Records from a data collection:
=== Begin Enclosure ===

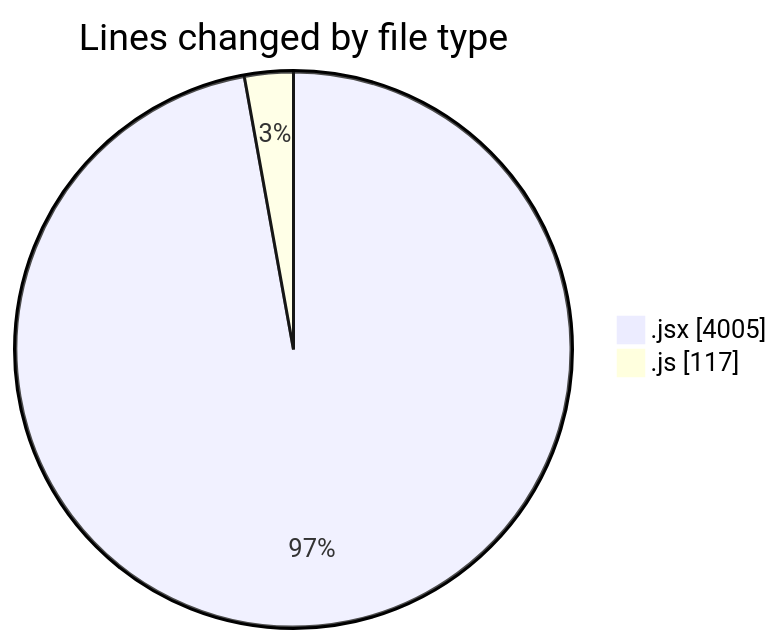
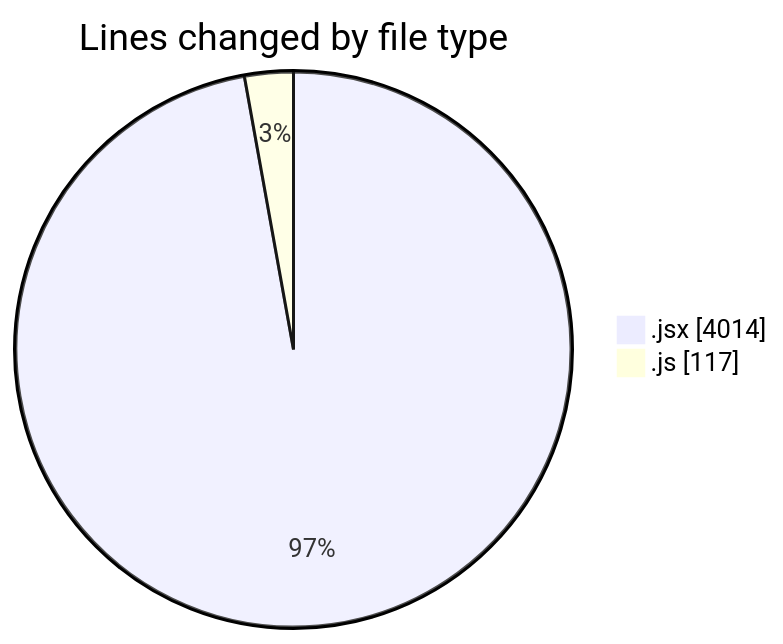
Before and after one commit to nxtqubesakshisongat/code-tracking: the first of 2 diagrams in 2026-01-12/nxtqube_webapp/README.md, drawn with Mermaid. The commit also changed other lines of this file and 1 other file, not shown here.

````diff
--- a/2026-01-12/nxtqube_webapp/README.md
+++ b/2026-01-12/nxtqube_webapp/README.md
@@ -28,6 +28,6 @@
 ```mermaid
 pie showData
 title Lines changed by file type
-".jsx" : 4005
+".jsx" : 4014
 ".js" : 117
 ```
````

=== End Enclosure ===

→ Work task:
What is needed is a single figure, the number of lines in the entries above that contain "README".

→ Answer to the problem:
3